_Exercise brief_: Search the listing below for the string "size" and copy every line where it occurs.

_Exercise materials_:
——

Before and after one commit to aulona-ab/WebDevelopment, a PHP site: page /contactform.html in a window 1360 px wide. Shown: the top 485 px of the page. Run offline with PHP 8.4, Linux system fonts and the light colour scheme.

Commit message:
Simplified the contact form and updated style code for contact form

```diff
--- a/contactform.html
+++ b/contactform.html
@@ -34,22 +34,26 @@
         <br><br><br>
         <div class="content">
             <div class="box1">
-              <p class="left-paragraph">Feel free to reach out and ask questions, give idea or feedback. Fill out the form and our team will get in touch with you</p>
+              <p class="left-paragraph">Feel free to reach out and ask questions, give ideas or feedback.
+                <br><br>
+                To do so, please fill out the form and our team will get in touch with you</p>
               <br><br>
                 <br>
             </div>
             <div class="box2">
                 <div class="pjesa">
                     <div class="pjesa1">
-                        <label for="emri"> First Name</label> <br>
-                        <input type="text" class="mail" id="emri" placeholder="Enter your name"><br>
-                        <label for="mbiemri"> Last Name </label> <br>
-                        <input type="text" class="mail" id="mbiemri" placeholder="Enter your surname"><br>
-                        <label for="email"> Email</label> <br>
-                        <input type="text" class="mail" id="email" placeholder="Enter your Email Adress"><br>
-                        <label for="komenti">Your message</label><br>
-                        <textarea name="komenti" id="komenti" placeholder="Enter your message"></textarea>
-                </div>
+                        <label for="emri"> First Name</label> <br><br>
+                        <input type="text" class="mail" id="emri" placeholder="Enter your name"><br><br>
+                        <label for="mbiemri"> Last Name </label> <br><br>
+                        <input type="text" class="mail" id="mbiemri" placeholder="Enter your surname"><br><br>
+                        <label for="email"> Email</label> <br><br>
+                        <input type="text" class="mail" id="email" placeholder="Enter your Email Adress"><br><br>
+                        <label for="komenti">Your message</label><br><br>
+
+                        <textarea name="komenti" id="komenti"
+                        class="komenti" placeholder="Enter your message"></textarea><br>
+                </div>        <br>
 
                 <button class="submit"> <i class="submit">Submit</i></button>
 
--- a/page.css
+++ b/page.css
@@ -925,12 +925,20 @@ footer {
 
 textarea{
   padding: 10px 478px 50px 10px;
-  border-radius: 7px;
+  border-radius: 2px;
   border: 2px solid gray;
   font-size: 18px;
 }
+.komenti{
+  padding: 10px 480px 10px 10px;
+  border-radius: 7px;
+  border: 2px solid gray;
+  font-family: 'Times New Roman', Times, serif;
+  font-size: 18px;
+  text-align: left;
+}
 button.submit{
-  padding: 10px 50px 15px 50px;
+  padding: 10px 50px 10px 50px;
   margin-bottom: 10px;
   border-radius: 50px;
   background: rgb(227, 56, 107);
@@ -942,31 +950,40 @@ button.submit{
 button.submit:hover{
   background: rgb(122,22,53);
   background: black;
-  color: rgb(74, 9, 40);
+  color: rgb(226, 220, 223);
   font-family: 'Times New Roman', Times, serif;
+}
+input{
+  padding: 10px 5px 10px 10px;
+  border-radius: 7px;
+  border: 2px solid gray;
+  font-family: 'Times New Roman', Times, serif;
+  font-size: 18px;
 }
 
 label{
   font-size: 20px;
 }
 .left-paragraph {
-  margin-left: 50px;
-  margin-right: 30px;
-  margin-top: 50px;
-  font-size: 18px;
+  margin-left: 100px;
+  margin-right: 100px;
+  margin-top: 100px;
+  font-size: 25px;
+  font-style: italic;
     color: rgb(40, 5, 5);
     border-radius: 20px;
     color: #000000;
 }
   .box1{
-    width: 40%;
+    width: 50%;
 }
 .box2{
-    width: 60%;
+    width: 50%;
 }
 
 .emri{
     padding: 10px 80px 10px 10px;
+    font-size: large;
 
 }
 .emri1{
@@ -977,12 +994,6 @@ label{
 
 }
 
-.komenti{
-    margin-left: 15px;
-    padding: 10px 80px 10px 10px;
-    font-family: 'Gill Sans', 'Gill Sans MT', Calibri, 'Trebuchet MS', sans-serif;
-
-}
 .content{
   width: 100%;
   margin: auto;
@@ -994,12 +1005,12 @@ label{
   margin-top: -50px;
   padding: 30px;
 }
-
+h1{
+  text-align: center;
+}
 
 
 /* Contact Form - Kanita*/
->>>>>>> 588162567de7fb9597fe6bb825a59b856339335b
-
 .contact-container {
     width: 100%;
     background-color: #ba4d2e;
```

——

_Result below_:
   font-size: 18px;
+  font-size: 18px;
+  font-size: 18px;
   font-size: 20px;
-  font-size: 18px;
+  font-size: 25px;
+    font-size: large;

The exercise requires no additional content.